2007 - 2009 | media: planted building | location: Hampshire, UK | scale: 150m2
Our aim for the design was to give this mediocre bungalow a new image by renewing its skin to become a garden of lichen which will sensitively integrate in the landscape.
Approached by the client to re-organize the living area and create an entrance, we took the opportunity of the need to replace the roof and part of the façade to re-clad it in an industrial material and insulate. The cement cladding was chosen as lichen happily grows on it in such coastal location. After 7 years a beautiful yellow ochre species has established that contrasts with the dark grey colour of the cladding. Both the matt texture of the cement and the lichen create a soft texture that visually recedes in the landscape. The entire skin of the building is a garden of lichen.
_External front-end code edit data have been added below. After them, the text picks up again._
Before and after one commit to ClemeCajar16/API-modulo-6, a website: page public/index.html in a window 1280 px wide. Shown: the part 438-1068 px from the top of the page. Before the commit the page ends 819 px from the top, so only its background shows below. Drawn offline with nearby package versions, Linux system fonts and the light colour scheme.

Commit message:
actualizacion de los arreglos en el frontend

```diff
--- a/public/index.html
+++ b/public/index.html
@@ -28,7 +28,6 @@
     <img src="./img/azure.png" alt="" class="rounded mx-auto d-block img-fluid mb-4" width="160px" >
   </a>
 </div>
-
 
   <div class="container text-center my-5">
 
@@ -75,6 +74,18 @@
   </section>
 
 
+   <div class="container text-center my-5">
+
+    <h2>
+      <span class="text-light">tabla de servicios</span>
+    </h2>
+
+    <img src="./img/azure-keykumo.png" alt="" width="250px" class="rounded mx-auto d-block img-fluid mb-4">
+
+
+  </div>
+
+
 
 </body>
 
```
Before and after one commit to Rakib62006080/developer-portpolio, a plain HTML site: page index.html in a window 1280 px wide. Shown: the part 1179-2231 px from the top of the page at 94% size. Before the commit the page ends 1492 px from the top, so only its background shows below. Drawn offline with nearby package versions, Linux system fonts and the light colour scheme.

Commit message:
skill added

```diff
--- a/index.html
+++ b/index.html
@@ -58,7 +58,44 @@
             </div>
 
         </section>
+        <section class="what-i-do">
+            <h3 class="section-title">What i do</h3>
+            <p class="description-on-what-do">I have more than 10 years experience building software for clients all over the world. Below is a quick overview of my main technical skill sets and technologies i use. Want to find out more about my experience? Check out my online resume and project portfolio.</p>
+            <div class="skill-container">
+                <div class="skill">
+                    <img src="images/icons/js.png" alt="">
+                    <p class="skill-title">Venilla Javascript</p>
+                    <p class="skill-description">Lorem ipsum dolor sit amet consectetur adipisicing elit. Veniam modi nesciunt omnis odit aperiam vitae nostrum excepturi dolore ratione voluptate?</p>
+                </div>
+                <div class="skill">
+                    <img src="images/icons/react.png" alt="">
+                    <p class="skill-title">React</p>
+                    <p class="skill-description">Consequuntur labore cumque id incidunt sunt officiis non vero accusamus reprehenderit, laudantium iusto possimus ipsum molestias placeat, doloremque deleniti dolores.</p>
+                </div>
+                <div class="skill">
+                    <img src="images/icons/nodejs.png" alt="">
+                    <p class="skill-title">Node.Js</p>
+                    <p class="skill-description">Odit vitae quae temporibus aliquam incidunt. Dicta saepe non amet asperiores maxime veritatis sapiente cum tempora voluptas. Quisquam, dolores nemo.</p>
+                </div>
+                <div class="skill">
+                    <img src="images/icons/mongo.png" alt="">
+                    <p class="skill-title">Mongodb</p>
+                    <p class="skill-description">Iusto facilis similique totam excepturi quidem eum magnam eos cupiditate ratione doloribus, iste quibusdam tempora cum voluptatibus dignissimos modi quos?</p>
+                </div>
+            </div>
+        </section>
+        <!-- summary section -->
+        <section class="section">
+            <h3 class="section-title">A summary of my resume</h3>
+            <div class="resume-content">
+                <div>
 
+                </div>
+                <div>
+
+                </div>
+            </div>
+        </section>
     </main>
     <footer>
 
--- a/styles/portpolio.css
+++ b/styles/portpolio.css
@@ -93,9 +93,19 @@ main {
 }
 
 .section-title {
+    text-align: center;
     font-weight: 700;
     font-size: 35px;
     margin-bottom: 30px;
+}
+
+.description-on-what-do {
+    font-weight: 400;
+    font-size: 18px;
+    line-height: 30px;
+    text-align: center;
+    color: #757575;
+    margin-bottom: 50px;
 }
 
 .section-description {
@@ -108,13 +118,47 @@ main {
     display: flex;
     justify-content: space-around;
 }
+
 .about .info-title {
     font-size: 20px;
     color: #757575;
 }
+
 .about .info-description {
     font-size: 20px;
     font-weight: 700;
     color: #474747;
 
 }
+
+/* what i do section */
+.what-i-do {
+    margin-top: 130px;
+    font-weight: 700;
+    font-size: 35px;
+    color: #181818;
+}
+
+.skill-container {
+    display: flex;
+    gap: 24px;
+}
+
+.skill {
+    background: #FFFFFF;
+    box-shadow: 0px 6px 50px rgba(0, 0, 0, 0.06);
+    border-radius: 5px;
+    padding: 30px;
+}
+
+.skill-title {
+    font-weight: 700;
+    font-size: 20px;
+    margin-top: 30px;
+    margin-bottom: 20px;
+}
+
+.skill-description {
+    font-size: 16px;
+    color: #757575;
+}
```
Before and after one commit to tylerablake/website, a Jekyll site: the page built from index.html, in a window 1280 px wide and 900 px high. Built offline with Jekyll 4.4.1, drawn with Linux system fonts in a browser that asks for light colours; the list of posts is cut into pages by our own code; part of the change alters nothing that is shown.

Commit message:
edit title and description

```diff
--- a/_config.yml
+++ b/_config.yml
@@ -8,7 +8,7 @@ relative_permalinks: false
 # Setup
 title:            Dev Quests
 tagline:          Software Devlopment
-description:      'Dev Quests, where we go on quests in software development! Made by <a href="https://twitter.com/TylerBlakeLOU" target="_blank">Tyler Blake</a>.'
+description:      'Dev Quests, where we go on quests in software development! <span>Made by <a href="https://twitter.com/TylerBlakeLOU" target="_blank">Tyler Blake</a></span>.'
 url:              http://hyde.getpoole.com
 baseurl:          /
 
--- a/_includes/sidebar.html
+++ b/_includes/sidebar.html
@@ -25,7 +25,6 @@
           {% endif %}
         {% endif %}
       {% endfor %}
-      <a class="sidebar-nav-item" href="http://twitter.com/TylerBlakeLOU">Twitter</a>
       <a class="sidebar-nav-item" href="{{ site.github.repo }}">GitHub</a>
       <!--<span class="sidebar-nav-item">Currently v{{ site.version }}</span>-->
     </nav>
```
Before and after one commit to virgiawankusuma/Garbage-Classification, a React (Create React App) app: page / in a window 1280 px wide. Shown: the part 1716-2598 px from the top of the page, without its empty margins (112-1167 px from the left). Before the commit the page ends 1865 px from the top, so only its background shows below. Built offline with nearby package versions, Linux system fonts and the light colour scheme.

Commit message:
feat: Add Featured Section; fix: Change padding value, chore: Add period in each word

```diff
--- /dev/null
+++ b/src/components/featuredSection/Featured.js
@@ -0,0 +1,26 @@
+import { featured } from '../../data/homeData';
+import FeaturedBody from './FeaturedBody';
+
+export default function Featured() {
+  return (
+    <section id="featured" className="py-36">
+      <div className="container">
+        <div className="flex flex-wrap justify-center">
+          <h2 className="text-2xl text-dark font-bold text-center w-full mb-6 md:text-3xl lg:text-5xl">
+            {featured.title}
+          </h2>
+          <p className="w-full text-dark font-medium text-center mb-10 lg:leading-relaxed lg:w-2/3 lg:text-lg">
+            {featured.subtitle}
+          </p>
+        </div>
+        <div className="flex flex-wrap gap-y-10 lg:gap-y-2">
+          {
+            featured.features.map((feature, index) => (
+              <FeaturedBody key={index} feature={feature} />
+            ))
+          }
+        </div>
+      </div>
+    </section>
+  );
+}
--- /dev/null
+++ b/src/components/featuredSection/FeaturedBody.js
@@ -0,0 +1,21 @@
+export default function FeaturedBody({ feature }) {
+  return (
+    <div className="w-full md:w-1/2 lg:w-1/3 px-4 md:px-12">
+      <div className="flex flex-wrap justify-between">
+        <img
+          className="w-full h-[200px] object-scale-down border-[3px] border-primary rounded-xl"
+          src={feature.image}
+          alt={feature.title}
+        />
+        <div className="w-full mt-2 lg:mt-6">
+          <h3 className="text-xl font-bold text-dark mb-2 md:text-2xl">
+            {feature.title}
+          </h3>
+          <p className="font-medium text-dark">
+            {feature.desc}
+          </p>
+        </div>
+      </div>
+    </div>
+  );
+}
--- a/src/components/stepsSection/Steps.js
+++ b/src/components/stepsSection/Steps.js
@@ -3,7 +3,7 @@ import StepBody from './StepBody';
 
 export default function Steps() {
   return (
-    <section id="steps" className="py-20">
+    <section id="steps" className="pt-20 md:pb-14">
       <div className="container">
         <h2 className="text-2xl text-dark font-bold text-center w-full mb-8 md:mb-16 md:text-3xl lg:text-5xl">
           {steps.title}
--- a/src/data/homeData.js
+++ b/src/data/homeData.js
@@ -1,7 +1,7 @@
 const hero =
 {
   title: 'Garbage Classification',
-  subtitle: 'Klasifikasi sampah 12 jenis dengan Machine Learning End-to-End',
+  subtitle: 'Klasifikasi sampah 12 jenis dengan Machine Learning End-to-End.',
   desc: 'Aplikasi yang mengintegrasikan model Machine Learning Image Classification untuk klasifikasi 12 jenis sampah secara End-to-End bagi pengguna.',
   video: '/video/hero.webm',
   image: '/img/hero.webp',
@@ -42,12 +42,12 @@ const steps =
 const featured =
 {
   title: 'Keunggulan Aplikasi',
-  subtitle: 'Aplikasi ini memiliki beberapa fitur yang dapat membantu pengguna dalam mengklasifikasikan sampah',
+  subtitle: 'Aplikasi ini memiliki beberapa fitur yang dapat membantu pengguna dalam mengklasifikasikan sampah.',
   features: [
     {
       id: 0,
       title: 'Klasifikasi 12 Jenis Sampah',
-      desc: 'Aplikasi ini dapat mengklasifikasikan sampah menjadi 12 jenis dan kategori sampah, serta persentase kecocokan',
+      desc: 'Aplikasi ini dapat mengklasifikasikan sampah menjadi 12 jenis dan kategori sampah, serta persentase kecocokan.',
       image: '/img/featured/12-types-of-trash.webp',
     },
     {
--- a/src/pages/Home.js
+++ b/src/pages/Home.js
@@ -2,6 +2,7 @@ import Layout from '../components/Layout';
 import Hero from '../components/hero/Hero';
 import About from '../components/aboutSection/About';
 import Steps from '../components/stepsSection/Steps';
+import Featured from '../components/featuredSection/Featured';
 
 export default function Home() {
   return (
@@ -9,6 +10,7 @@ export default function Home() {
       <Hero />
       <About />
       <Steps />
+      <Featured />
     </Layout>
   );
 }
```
The client, a painter, desired an informal and more comfortable building where she could entertain and show her work. We took inspiration from fishermen cottages and harbour buildings found in the area to give a sense of simplicity and ease.
The utilitarian aspect of the cladding material is balanced with a sense of luxury given by the generosity of a modern interpretation of a Victorian porch, careful framing of the views over Chichester Harbour and precise detailing.
We swiftly achieved planning for this challenging design by cleverly using the permitted development rights. The site is part of the Chichester Harbour Conservancy. Since seeing the completed scheme the conservancy has been convinced of the appropriateness of our approach to the context and are going to use this case study as a good practice example of a sensitive development in this landscape in their design guide.
Internally the whole living area has been opened up to form a space that will also allow the client who is a painter to exhibit her work. Large walls have been created naturally lit from above to show the work to its advantage.
For a minimum effort, the existing building seems completely new.
The project has been published in the Guardian Weekend magazine, Architecture Today, and Coast magazine.